• **THE PROBLEM**
Where a line below includes the word "Figures", copy that line.

• **RECORDED DATA**
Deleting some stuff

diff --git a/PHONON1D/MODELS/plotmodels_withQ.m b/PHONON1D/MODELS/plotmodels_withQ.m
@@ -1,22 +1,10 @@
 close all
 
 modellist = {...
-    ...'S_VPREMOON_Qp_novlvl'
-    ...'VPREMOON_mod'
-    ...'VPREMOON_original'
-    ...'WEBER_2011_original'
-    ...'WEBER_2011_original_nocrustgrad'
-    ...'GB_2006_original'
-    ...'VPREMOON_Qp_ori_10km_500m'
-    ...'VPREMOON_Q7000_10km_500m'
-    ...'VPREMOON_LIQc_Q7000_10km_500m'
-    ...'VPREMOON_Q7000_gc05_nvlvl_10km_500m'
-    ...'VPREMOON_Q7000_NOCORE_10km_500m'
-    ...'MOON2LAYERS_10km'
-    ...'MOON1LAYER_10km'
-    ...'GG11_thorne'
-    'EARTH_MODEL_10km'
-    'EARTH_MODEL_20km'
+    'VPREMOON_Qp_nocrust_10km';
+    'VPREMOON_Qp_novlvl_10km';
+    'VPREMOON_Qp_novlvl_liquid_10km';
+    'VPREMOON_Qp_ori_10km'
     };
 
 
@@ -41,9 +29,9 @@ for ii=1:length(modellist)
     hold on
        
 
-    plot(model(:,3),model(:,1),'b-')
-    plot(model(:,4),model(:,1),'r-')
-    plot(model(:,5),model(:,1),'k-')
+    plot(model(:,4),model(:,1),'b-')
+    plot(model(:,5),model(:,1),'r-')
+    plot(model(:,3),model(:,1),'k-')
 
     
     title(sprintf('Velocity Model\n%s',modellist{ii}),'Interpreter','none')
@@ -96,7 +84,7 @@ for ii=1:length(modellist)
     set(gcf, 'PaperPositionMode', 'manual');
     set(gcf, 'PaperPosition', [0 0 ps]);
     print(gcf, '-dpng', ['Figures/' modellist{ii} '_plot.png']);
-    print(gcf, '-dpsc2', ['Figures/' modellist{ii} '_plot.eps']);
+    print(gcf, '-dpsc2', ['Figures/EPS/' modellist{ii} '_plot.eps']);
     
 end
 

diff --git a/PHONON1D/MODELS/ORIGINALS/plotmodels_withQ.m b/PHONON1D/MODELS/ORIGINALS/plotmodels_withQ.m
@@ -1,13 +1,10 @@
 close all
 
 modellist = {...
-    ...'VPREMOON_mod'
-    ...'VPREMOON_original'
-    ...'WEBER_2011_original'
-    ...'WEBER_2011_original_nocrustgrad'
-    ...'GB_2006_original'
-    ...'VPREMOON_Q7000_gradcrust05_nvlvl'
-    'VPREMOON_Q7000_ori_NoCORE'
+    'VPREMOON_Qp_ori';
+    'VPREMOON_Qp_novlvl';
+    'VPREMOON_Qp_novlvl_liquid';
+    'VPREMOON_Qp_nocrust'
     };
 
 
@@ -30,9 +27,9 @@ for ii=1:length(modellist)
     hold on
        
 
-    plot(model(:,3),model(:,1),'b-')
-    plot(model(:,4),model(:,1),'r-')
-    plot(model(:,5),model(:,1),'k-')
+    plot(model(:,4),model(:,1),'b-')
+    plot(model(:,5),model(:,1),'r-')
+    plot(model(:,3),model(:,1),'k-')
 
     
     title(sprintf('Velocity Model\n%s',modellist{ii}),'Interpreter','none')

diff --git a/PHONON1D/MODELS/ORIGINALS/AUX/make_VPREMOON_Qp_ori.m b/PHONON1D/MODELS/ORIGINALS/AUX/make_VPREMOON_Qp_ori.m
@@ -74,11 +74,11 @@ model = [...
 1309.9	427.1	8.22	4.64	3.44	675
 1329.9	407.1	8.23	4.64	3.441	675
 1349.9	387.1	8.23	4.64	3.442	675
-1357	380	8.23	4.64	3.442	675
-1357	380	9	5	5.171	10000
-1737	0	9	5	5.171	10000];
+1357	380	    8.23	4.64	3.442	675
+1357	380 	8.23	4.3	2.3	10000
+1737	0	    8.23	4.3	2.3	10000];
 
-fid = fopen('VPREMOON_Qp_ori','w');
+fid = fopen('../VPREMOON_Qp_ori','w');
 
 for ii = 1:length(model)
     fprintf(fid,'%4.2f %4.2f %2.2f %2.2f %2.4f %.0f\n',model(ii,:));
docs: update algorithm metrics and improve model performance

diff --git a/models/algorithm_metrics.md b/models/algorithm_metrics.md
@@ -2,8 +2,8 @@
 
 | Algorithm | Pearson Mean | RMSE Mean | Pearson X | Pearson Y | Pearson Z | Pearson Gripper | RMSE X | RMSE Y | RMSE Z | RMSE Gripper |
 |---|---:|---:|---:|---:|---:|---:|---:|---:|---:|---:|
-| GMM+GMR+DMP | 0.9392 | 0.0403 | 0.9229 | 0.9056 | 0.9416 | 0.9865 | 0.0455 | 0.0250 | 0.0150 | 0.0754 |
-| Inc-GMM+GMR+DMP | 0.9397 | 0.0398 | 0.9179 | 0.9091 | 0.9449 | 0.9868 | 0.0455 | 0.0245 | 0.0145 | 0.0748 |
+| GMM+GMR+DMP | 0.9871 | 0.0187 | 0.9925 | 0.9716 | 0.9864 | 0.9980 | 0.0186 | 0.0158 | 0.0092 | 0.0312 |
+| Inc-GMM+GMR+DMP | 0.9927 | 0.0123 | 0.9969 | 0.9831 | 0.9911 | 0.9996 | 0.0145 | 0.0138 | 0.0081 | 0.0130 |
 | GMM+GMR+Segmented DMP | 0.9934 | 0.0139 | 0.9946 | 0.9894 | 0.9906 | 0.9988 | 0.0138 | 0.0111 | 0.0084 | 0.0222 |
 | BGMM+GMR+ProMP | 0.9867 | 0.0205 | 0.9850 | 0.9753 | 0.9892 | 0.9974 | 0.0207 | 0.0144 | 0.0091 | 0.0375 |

• **WRITTEN RESPONSE**
     print(gcf, '-dpng', ['Figures/' modellist{ii} '_plot.png']);
-    print(gcf, '-dpsc2', ['Figures/' modellist{ii} '_plot.eps']);
+    print(gcf, '-dpsc2', ['Figures/EPS/' modellist{ii} '_plot.eps']);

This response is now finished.